Before her APIAHF work, Moua was a Minnesota state senator from February 2002 until January 2011, the nation's first elected Hmong state senator. She represented District 67, which includes a portion of St. Paul housing nearly one-fourth of Minnesota's Hmong population, but her priorities were issues of importance to all populations. She worked on protection of children and youth from cyber crime, vulnerable adults from financial exploitation, and consumers from predatory practices, and also chaired the Judiciary Committee, overseeing criminal, civil, and administrative law and procedural matters in all state agencies.
Earlier, she had watched law-making from the other side of the table, as a lobbyist at the capitol with Leonard, Street and Deinard. Her original plan was to practice in the public sector after law school, but she learned that she disliked litigation. Her position with Leonard, Street and Deinard was more to her liking and also included work on corporate and small-business issues, while providing pro bono legal and translation services to the Hmong community.
In addition to her work experience, Moua's life experience makes her a good fit for her role at the AAJC. When she was 5, her family fled Laos for a Thai refugee camp, and after four years, in 1978, they emigrated to the United States.
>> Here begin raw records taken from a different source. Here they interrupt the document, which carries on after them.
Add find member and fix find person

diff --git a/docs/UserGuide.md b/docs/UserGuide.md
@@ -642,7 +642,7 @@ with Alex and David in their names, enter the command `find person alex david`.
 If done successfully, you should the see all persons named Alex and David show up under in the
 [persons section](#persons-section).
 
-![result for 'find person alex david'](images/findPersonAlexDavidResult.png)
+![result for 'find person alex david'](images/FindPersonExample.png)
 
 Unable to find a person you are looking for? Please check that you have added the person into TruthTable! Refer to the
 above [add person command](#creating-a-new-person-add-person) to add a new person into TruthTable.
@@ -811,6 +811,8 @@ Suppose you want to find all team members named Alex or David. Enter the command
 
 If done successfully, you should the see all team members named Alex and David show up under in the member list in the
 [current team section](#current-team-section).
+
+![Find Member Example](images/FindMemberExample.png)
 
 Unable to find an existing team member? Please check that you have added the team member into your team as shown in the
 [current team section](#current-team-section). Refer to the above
But as a minority in their new Wisconsin home, the family endured racial discrimination, and Moua saw Hmong youth, caught between their parents' expectations and American culture, joining gangs out of feelings of alienation.
When she was accepted at Brown University, Moua intended to eventually follow her father, a medic, into a medical career. But after joining Brown's Asian American Students organization and getting involved in issues on campus and beyond, she found herself spending much of her time in protests and on picket lines. "I sponged up multiculturalism and acquired a whole new vocabulary," she told a reporter for the William Mitchell College of Law student newspaper in 2002. "I was being challenged to identify myself as an Asian American." She soon changed her major. "I realized that I would be useless as a doctor," she said. "I was looking to be an advocate."
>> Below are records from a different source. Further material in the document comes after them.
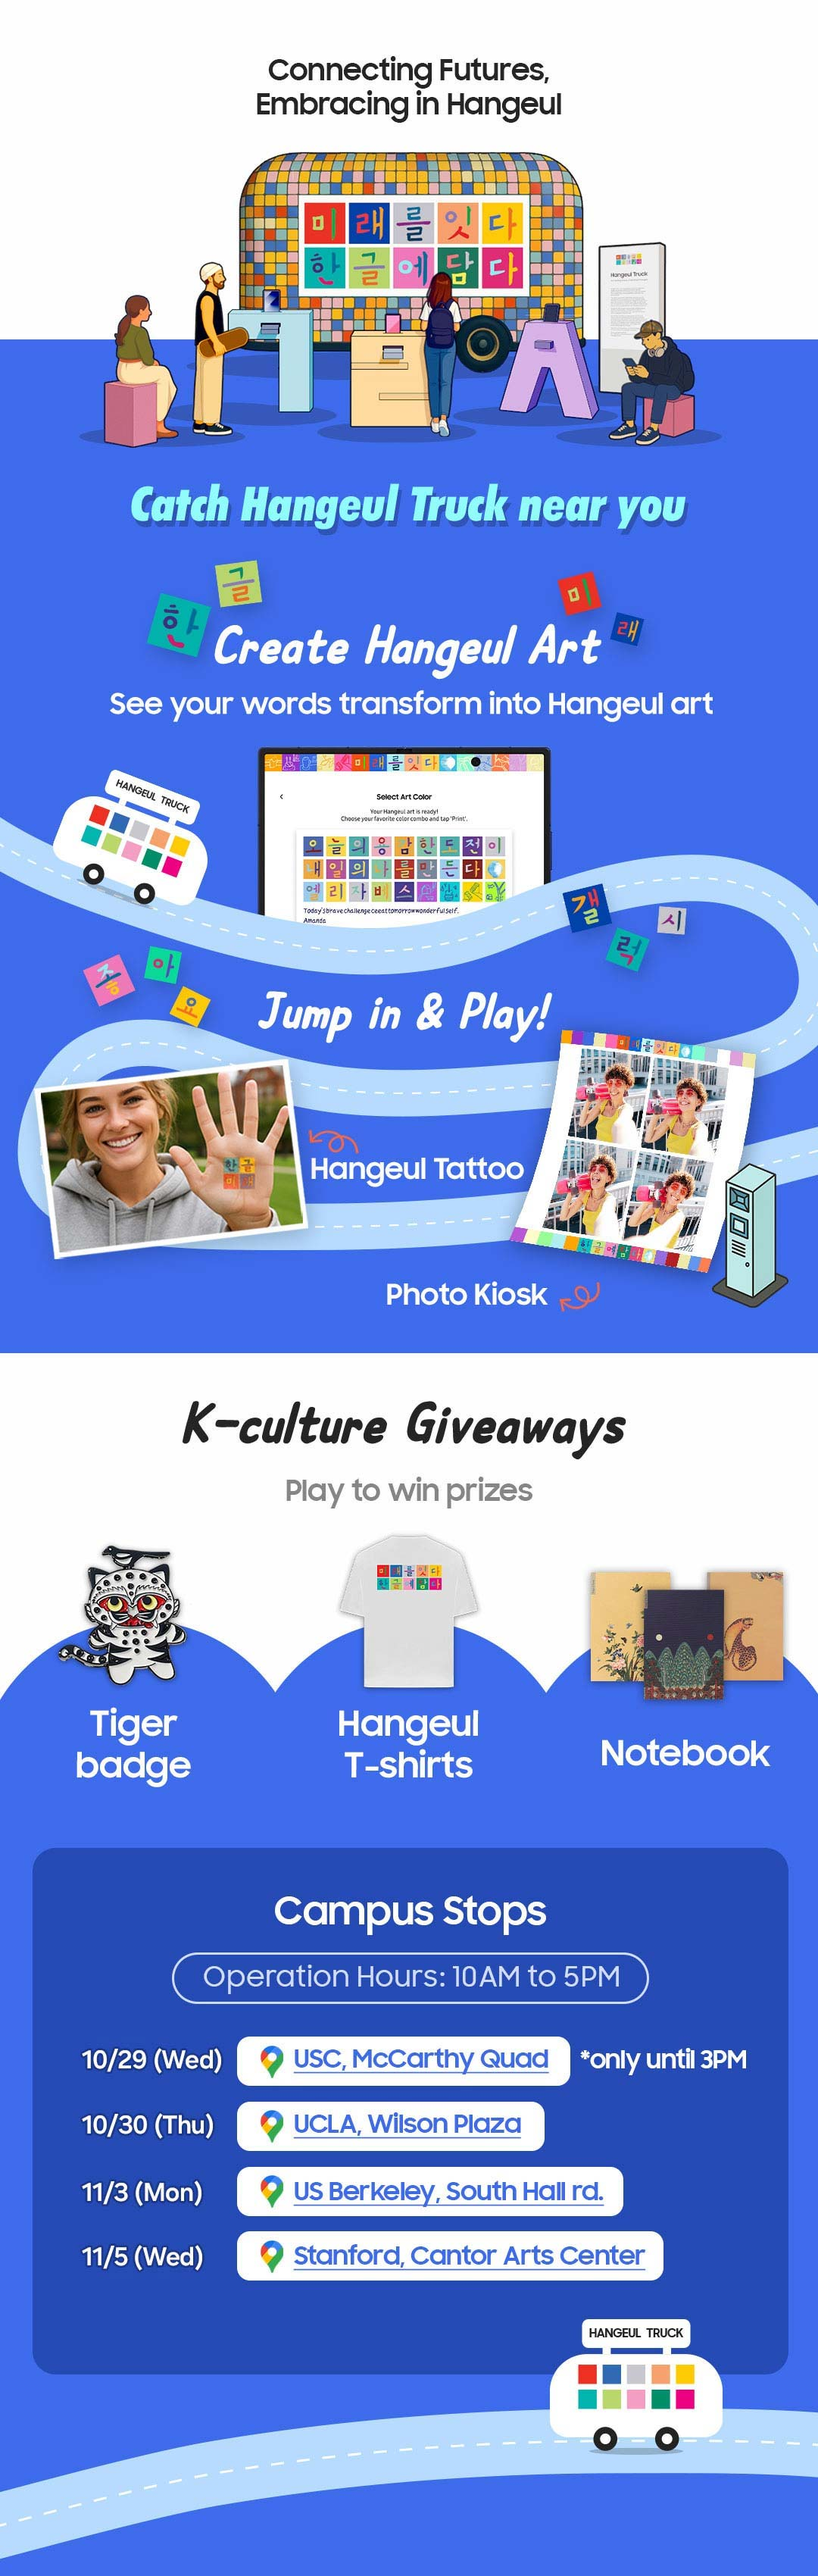
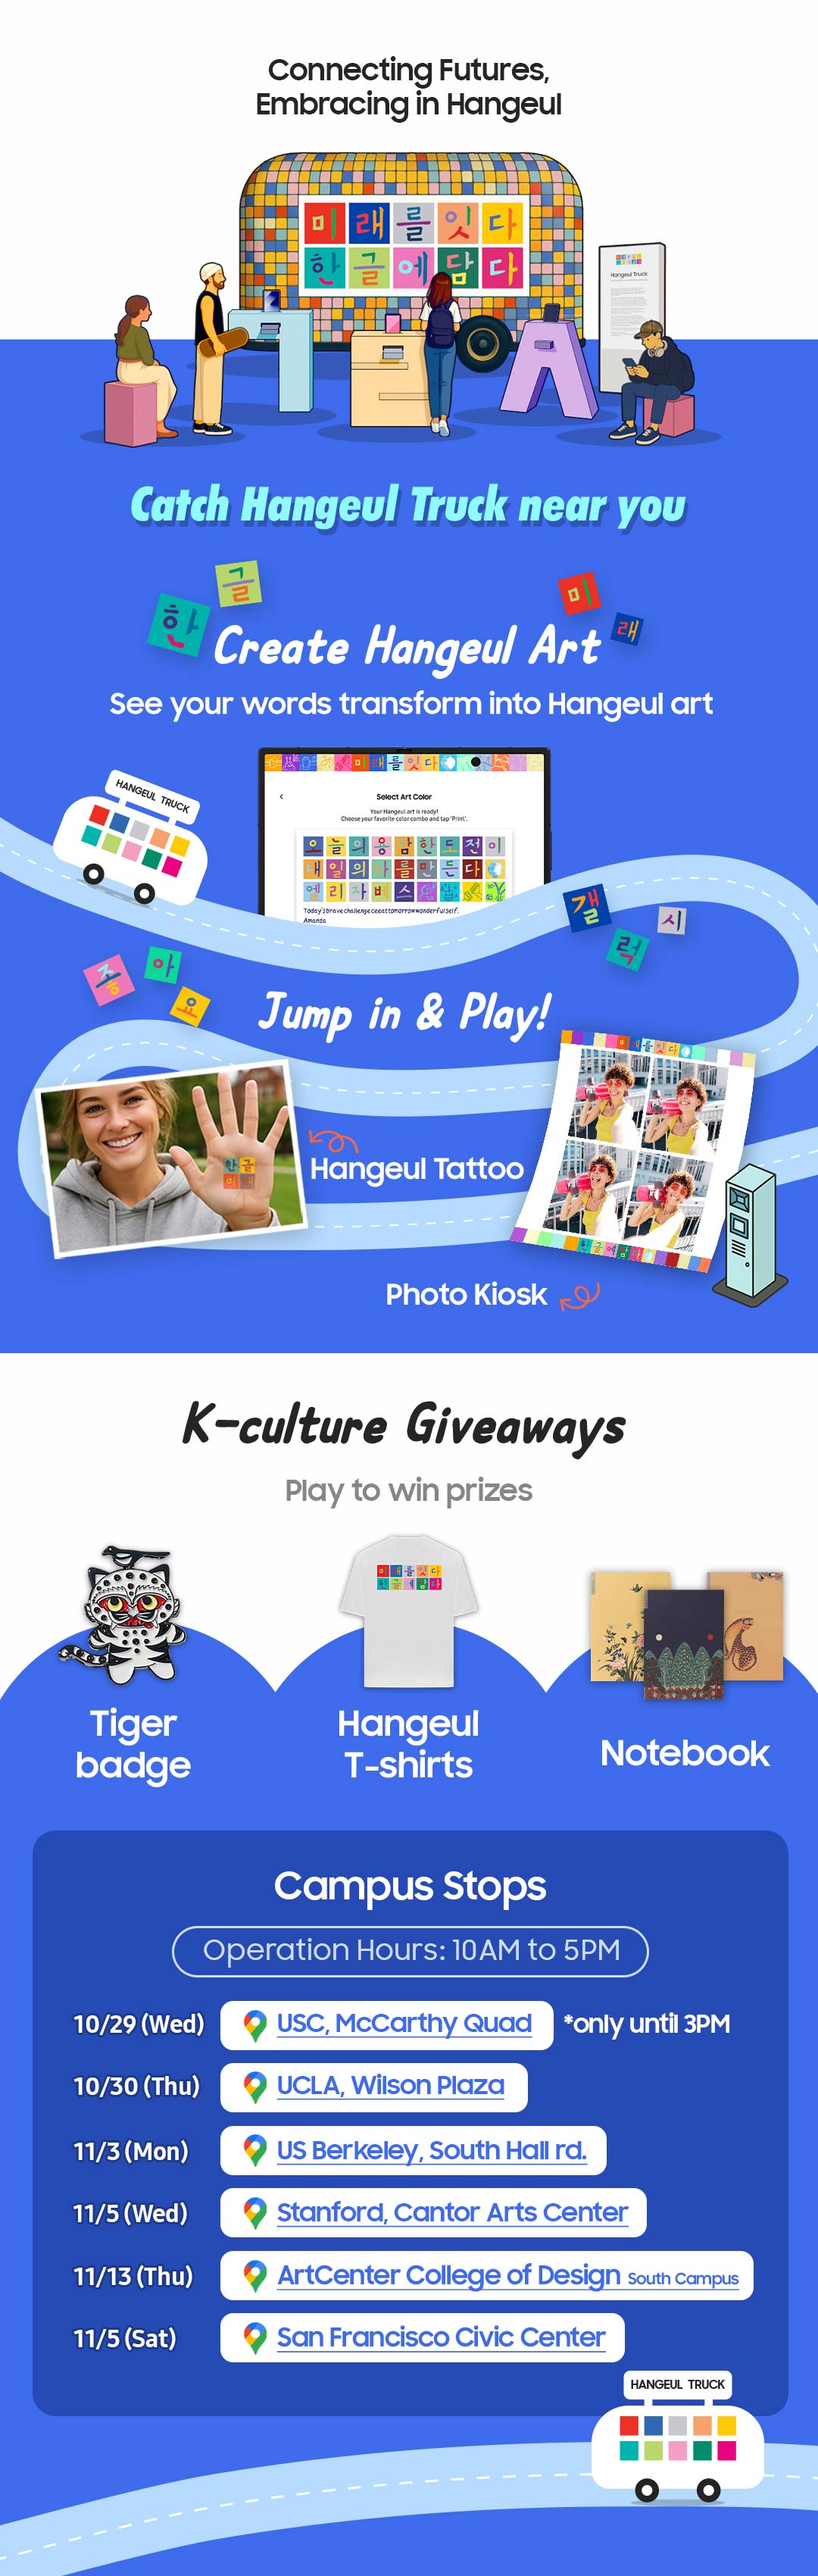
update

Changed region(s): [[0.0, 0.6859, 1.0, 1.0]]

diff --git a/index.html b/index.html
@@ -48,30 +48,44 @@
       }
 
       .clickable-link.usc {
-        top: 78.7%;
-        left: 37.8%;
+        top: 77.5%;
+        left: 25%;
         width: 45%;
         height: 2.2%;
       }
 
       .clickable-link.ucla {
-        top: 81.2%;
-        left: 37.6%;
-        width: 45%;
+        top: 79.95%;
+        left: 25%;
+        width: 42%;
         height: 2.2%;
       }
 
       .clickable-link.us-berkeley {
-        top: 83.8%;
-        left: 37.7%;
-        width: 45%;
+        top: 82.4%;
+        left: 25%;
+        width: 51%;
         height: 2.2%;
       }
 
       .clickable-link.stanford {
-        top: 86.24%;
-        left: 38.1%;
-        width: 45%;
+        top: 84.8%;
+        left: 25%;
+        width: 56.5%;
+        height: 2.2%;
+      }
+
+      .clickable-link.art-center {
+        top: 87.25%;
+        left: 25%;
+        width: 69%;
+        height: 2.2%;
+      }
+
+      .clickable-link.sanfrancisco-civic {
+        top: 89.65%;
+        left: 25%;
+        width: 54.5%;
         height: 2.2%;
       }
     </style>
@@ -103,6 +117,18 @@
         target="_blank"
         class="clickable-link stanford"
         aria-label="Stanford, South Lawn"
+      ></a>
+      <a
+        href="https://maps.app.goo.gl/PMY7cM3JAn3R1tRf7"
+        target="_blank"
+        class="clickable-link art-center"
+        aria-label="ArtCenter College Of Design"
+      ></a>
+      <a
+        href="https://maps.app.goo.gl/QswLtM34Ug5Gp6736?g_st=ic"
+        target="_blank"
+        class="clickable-link sanfrancisco-civic"
+        aria-label="San Francisco Civic Center"
       ></a>
     </div>
   </body>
With a bachelor’s degree in public policy from Brown in hand, she went on to the University of Texas in Austin. At first she considered a dual public policy-law degree. But she missed her family, so she focused on her studies of Hmong gangs and completed a master’s degree in public affairs at the Lyndon B. Johnson School of Public Affairs. She then joined her parents, who had moved to the Twin Cities.
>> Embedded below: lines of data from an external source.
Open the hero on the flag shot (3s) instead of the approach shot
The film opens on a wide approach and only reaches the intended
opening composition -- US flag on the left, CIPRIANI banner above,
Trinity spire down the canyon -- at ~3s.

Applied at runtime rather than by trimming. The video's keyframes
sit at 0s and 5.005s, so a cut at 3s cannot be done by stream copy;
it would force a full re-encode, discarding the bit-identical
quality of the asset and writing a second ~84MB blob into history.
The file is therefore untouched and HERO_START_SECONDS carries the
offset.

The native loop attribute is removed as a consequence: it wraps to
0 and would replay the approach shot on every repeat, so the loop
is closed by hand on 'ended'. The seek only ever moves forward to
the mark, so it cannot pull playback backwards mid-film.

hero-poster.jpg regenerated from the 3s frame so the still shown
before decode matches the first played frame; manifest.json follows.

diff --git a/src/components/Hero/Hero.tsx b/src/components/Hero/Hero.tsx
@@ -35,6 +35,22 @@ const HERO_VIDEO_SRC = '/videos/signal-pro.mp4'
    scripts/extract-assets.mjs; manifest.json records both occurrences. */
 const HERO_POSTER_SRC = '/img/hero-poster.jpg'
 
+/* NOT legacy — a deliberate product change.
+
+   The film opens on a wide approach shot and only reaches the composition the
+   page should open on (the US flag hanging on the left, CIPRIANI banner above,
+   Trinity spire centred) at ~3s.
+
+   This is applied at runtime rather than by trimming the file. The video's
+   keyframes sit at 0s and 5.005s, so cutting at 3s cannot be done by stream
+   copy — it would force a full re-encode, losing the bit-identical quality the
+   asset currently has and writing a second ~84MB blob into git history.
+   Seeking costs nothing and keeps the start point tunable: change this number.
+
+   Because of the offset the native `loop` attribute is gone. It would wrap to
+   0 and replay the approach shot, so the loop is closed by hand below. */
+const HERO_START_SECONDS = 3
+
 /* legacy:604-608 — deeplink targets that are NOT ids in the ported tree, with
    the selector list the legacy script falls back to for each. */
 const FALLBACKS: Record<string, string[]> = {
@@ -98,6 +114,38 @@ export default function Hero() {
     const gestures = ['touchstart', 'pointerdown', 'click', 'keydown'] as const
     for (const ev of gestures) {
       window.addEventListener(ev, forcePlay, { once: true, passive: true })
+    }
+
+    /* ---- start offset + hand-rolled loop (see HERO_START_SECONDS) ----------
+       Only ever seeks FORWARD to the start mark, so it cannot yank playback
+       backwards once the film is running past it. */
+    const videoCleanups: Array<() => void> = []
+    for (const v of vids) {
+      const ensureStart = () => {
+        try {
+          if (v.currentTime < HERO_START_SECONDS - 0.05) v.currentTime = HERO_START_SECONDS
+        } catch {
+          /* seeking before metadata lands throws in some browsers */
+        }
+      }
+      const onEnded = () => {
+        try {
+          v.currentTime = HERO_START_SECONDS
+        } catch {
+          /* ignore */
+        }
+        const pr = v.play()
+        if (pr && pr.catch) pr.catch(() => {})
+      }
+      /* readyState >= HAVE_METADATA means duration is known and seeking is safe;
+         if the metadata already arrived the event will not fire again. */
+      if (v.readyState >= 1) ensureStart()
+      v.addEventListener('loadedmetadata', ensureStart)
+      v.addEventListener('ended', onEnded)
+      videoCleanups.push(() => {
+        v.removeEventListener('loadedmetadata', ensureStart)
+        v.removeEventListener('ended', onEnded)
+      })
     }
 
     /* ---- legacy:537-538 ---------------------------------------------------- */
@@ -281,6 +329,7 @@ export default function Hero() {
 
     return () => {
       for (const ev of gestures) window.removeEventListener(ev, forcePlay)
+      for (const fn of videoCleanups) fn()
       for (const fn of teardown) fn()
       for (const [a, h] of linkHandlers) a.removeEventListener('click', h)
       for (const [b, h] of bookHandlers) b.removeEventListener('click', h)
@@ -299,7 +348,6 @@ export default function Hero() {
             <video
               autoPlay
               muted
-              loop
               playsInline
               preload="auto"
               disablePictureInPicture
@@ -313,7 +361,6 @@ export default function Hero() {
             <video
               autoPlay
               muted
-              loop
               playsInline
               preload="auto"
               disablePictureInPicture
In Minneapolis, Moua got involved in Minnesota Advocates for Human Rights, and women she met at the organization encouraged her to go to law school. While working toward her J.D. at the Law School, she helped found the Hmong Bar Association and volunteered with the Legal Assistance to Minnesota Prisoners project. "It was my community involvement that helped me make it through law school," she says in the Spring 2002 Law School alumni magazine. "I knew what I wanted out of it." What she wanted was to be in a position to make a difference for the Asian community, a goal she will be able to realize at the AAJC.
The Washington, D.C.-based AAJC was founded in 1991 to build a fair and equitable society and promote issues of importance to the Asian American community. It has shaped policies and programs, supported civic engagement and voting rights, strengthened communities and immigrant integration, combatted hate crimes and anti-Asian violence, and challenged barriers for Asian Americans at local, regional, and national levels.
The AAJC and its affiliates—the Asian Pacific American Legal Center in Los Angeles, the Asian Law Caucus in San Francisco, and the Asian American Institute in Chicago—make up the nonpartisan, nonprofit Asian American Center for Advancing Justice. Through the Center, the independent partners speak with a single voice to ensure civil and human rights and strengthen a multi-racial democracy.